Segment Open

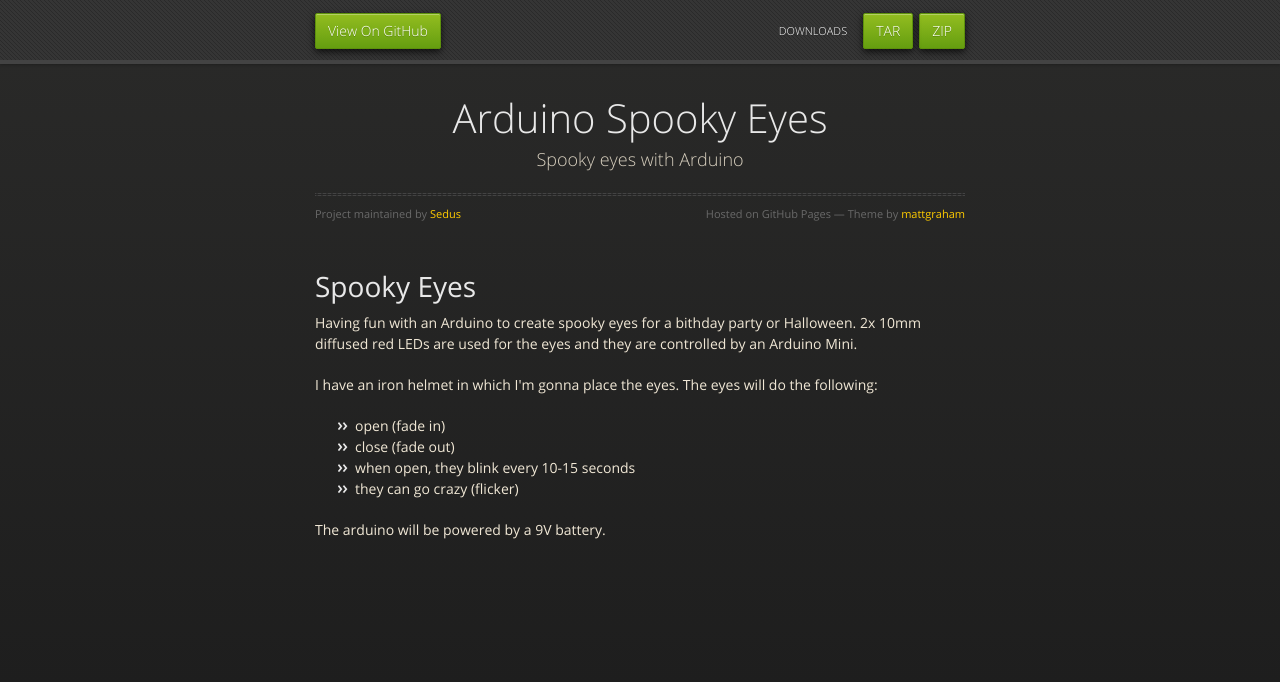
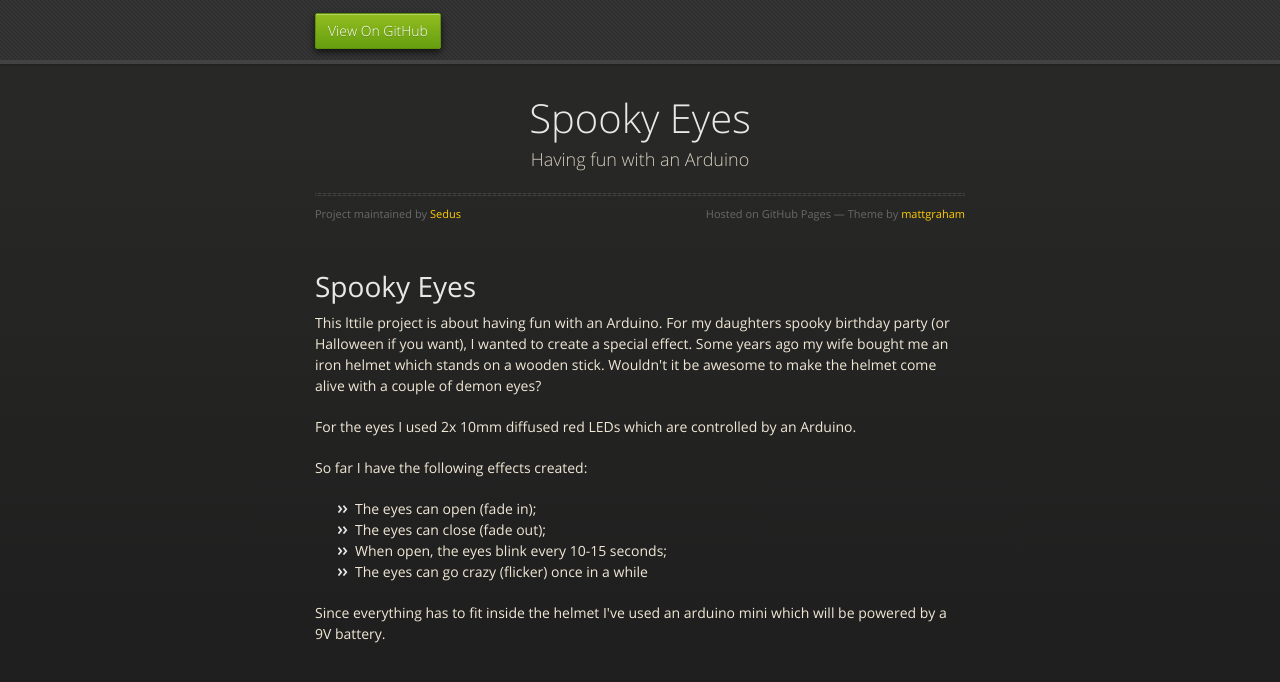
Before and after one commit to Sedus/spooky_eyes, a plain HTML site: page index.html in a window 1280 px wide. Drawn offline with nearby package versions, Linux system fonts and the light colour scheme.

Commit message:
Site update

```diff
--- a/index.html
+++ b/index.html
@@ -21,9 +21,6 @@
       <div id="header">
         <nav>
           <li class="fork"><a href="https://github.com/Sedus/spooky_eyes">View On GitHub</a></li>
-          <li class="downloads"><a href="https://github.com/Sedus/spooky_eyes/zipball/master">ZIP</a></li>
-          <li class="downloads"><a href="https://github.com/Sedus/spooky_eyes/tarball/master">TAR</a></li>
-          <li class="title">DOWNLOADS</li>
         </nav>
       </div><!-- end header -->
 
@@ -31,8 +28,8 @@
 
       <section>
         <div id="title">
-          <h1>Arduino Spooky Eyes</h1>
-          <p>Spooky eyes with Arduino</p>
+          <h1>Spooky Eyes</h1>
+          <p>Having fun with an Arduino</p>
           <hr>
           <span class="credits left">Project maintained by <a href="https://github.com/Sedus">Sedus</a></span>
           <span class="credits right">Hosted on GitHub Pages &mdash; Theme by <a href="https://twitter.com/michigangraham">mattgraham</a></span>
@@ -41,19 +38,22 @@
         <h1>
 <a id="spooky-eyes" class="anchor" href="#spooky-eyes" aria-hidden="true"><span class="octicon octicon-link"></span></a>Spooky Eyes</h1>
 
-<p>Having fun with an Arduino to create spooky eyes for a bithday party or Halloween.
-2x 10mm diffused red LEDs are used for the eyes and they are controlled by an Arduino Mini.</p>
+<p>This lttile project is about having fun with an Arduino. For my daughters spooky birthday party (or Halloween if you want), I wanted to create a special effect. Some years ago my wife bought me an iron helmet which stands on a wooden stick. Wouldn't it be awesome to make the helmet come alive with a couple of demon eyes?
+</p>
+<p>
+For the eyes I used 2x 10mm diffused red LEDs which are controlled by an Arduino.
+</p>
 
-<p>I have an iron helmet in which I'm gonna place the eyes. The eyes will do the following:</p>
+<p>So far I have the following effects created:</p>
 
 <ul>
-<li>open (fade in)</li>
-<li>close (fade out)</li>
-<li>when open, they blink every 10-15 seconds</li>
-<li>they can go crazy (flicker)</li>
+<li>The eyes can open (fade in);</li>
+<li>The eyes can close (fade out);</li>
+<li>When open, the eyes blink every 10-15 seconds;</li>
+<li>The eyes can go crazy (flicker) once in a while</li>
 </ul>
 
-<p>The arduino will be powered by a 9V battery.</p>
+<p>Since everything has to fit inside the helmet I've used an arduino mini which will be powered by a 9V battery.</p>
       </section>
 
     </div>
```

Segment Closed

> _Work request_: Copy all of the material word for word, and include none of its pictures.

> _Exercise result_:
Before and after one commit to Sedus/spooky_eyes, a plain HTML site: page index.html in a window 1280 px wide. Drawn offline with nearby package versions, Linux system fonts and the light colour scheme.

Commit message:
Site update

```diff
--- a/index.html
+++ b/index.html
@@ -21,9 +21,6 @@
       <div id="header">
         <nav>
           <li class="fork"><a href="https://github.com/Sedus/spooky_eyes">View On GitHub</a></li>
-          <li class="downloads"><a href="https://github.com/Sedus/spooky_eyes/zipball/master">ZIP</a></li>
-          <li class="downloads"><a href="https://github.com/Sedus/spooky_eyes/tarball/master">TAR</a></li>
-          <li class="title">DOWNLOADS</li>
         </nav>
       </div><!-- end header -->
 
@@ -31,8 +28,8 @@
 
       <section>
         <div id="title">
-          <h1>Arduino Spooky Eyes</h1>
-          <p>Spooky eyes with Arduino</p>
+          <h1>Spooky Eyes</h1>
+          <p>Having fun with an Arduino</p>
           <hr>
           <span class="credits left">Project maintained by <a href="https://github.com/Sedus">Sedus</a></span>
           <span class="credits right">Hosted on GitHub Pages &mdash; Theme by <a href="https://twitter.com/michigangraham">mattgraham</a></span>
@@ -41,19 +38,22 @@
         <h1>
 <a id="spooky-eyes" class="anchor" href="#spooky-eyes" aria-hidden="true"><span class="octicon octicon-link"></span></a>Spooky Eyes</h1>
 
-<p>Having fun with an Arduino to create spooky eyes for a bithday party or Halloween.
-2x 10mm diffused red LEDs are used for the eyes and they are controlled by an Arduino Mini.</p>
+<p>This lttile project is about having fun with an Arduino. For my daughters spooky birthday party (or Halloween if you want), I wanted to create a special effect. Some years ago my wife bought me an iron helmet which stands on a wooden stick. Wouldn't it be awesome to make the helmet come alive with a couple of demon eyes?
+</p>
+<p>
+For the eyes I used 2x 10mm diffused red LEDs which are controlled by an Arduino.
+</p>
 
-<p>I have an iron helmet in which I'm gonna place the eyes. The eyes will do the following:</p>
+<p>So far I have the following effects created:</p>
 
 <ul>
-<li>open (fade in)</li>
-<li>close (fade out)</li>
-<li>when open, they blink every 10-15 seconds</li>
-<li>they can go crazy (flicker)</li>
+<li>The eyes can open (fade in);</li>
+<li>The eyes can close (fade out);</li>
+<li>When open, the eyes blink every 10-15 seconds;</li>
+<li>The eyes can go crazy (flicker) once in a while</li>
 </ul>
 
-<p>The arduino will be powered by a 9V battery.</p>
+<p>Since everything has to fit inside the helmet I've used an arduino mini which will be powered by a 9V battery.</p>
       </section>
 
     </div>
```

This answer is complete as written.